Haley, a Christian daughter of Sikh Indian immigrants, won election to the governorship of South Carolina as a Republican woman. No easy feat anywhere, let alone the Deep South. By now smart people know not to underestimate her.

Haley accepted the U.N. post by letting Trump know that she wanted to be able to speak her mind. She has both championed Trump’s policy on U.N. budget cuts and differentiated herself on some policies, including the Russian involvement in Ukraine and references to a Muslim ban.

Even as she cultivates her own leadership profile, she has veered outside her international lane. For instance, when the Michael Wolff book spawned a spat of nasty rumors, she did not shrink away: 

“At every point in my life, I've noticed that if you speak your mind and you're strong about it and you say what you believe, there is a small percentage of people that resent that. … And the way they deal with it is to try and throw arrows — lies or not — to diminish you."

In general, she has steered her own ship, traveling almost weekly to the White House, at times with the U.N.’s Security Council in tow.

She is admired by Republicans who see her as a tough advocate of the Trump administration policies on Israel, on U.N. budget cuts, on Iran and North Korea. She has made human rights one of her flagship issues and held her own on crises in Syria, where she is passionate about civilian deaths, as well as outspoken about crises in Yemen and Myanmar.  She visited refugee camps in Ethiopia, Democratic Republic of the Congo, and South Sudan.

A former George W. Bush administration official on the National Security Council, Matthew C. Waxman, faculty chair of the National Security Law program at Columbia Law School said of the bruising week, “I don't think it's hurt her, and it could even help her.”  

But Soderberg voiced a note of caution:

“I don't think it helps anybody when you are at odds with your own president when you are working for him and they need to get past this and move on. She’ll get past this and they’ll probably drive a more disciplined inter-agency process in the White House.”

Another former U.S. official at the U.N., who did not want to be cited, cautioned that she cannot afford to be out of sync with the president’s message. He told me:

“If this continues, it could cause problems … and send confusing signals to other countries.”

Higher office

Despite the dust up with Trump, her constituencies are formidable. She began her work at the U.N. with the stated purpose of defending Israel, not a popular position at Turtle Bay, but many of the diplomats find her honest and straightforward. She had already known the French, British and European ambassadors from her days in South Carolina, making trade deals for Michelin tire plants and car factories in the low cost “right-to-work” state. Her immigrant background also gives her standing with many migration and refugee non-government groups at the U.N. 

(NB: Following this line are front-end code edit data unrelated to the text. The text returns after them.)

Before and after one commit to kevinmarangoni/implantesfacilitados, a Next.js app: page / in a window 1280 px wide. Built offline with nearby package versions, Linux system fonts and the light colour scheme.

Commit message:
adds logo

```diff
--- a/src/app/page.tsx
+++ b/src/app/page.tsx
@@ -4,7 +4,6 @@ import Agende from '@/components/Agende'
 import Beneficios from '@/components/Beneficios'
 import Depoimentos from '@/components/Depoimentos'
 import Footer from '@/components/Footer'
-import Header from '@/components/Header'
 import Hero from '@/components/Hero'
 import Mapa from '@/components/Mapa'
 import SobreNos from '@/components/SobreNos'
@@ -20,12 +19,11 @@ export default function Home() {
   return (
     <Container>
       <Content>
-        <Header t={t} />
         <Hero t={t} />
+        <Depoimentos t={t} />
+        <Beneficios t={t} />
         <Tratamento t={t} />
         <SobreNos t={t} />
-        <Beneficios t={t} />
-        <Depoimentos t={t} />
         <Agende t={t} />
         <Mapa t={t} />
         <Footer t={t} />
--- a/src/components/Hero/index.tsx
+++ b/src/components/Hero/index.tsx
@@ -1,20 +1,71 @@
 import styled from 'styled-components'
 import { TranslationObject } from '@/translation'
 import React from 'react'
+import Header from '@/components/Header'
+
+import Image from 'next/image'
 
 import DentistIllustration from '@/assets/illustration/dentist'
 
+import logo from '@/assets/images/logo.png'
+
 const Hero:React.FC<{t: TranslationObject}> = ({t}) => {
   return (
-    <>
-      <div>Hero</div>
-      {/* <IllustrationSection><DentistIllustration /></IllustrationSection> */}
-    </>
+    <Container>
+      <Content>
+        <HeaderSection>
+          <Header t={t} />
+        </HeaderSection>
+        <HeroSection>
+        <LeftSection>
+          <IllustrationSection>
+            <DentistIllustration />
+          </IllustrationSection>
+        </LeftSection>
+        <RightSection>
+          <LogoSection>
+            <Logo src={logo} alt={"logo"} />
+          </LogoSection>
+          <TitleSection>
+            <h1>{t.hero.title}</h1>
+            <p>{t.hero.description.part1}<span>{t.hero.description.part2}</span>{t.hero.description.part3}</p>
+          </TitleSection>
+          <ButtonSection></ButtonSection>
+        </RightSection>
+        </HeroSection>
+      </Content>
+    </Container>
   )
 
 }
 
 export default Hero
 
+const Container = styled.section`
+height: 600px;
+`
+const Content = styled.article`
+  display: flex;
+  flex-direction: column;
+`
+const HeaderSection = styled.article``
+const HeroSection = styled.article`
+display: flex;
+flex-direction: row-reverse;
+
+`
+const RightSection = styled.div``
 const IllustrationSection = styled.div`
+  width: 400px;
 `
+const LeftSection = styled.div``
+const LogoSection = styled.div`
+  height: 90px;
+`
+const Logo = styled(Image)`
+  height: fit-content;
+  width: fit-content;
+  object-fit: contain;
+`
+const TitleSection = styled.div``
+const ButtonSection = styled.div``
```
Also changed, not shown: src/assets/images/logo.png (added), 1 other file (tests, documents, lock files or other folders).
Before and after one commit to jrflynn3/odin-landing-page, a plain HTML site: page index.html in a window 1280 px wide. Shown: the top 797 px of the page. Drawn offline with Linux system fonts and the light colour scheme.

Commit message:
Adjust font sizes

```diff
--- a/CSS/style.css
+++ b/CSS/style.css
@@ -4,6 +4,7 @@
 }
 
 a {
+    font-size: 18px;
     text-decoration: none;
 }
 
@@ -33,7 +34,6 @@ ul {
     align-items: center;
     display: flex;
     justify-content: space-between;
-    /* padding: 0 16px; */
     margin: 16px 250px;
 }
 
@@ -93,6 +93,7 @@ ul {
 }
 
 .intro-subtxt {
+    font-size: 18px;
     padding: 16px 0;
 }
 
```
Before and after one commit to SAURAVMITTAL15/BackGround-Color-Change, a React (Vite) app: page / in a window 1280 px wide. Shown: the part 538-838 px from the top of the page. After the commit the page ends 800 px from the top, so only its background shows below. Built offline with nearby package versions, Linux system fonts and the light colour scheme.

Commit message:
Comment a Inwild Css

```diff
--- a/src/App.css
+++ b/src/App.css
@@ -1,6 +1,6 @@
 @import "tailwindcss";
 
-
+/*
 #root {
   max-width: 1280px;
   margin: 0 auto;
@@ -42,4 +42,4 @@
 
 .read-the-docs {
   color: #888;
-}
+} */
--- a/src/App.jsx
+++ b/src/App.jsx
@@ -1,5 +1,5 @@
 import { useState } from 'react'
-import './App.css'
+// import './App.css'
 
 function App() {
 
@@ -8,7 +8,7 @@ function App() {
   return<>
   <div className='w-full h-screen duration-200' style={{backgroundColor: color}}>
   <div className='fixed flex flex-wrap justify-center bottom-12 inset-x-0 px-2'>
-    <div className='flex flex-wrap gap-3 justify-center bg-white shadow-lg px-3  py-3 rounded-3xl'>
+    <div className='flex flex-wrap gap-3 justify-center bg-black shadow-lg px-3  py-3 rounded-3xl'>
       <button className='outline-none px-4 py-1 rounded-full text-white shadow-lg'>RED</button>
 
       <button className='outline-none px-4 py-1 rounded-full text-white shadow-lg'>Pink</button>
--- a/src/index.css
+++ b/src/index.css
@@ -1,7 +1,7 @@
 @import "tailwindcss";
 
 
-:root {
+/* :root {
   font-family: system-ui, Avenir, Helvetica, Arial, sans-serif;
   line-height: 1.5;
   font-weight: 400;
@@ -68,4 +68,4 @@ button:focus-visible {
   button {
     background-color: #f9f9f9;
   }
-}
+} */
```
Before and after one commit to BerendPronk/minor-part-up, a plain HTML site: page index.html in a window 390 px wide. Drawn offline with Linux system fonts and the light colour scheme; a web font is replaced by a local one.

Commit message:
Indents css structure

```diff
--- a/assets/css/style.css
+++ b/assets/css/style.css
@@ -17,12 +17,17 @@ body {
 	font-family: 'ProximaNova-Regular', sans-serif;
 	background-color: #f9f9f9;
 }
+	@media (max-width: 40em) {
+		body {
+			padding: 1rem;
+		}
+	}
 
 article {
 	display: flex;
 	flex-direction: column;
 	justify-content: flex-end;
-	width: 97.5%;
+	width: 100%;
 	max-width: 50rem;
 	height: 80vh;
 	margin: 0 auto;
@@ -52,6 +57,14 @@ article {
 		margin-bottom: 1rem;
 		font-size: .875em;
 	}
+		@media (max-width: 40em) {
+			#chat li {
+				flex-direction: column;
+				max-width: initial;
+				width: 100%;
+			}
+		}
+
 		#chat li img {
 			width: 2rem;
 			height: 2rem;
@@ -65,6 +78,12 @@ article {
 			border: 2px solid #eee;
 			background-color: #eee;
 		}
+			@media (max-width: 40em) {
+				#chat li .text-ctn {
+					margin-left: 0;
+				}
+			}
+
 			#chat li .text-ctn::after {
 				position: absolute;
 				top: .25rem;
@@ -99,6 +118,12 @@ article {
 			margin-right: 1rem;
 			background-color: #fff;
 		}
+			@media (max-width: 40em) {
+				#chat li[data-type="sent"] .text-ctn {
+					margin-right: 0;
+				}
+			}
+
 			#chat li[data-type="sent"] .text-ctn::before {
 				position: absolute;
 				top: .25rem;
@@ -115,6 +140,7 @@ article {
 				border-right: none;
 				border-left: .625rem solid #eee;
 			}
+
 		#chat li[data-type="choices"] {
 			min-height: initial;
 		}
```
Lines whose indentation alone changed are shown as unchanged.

One Democratic strategist, who didn’t want his name mentioned, said, “Haley is a Republican that Democrats can live with.”

Republican strategist Del Percio pooh-poohed Kudlow’s apparent hazing, “He’s from a time when you covered for the White House — the Reagan years — and that’s what you did.”

Del Percio concluded, “He doesn’t realize this is ‘Game of Thrones.'” 

Pamela Falk is a U.N. resident correspondent and CBS News TV & Radio foreign affairs analyst and is former staff director of a subcommittee of the House of Representatives. She holds a J.D. from Columbia School of Law. She can be reached at @PamelaFalk.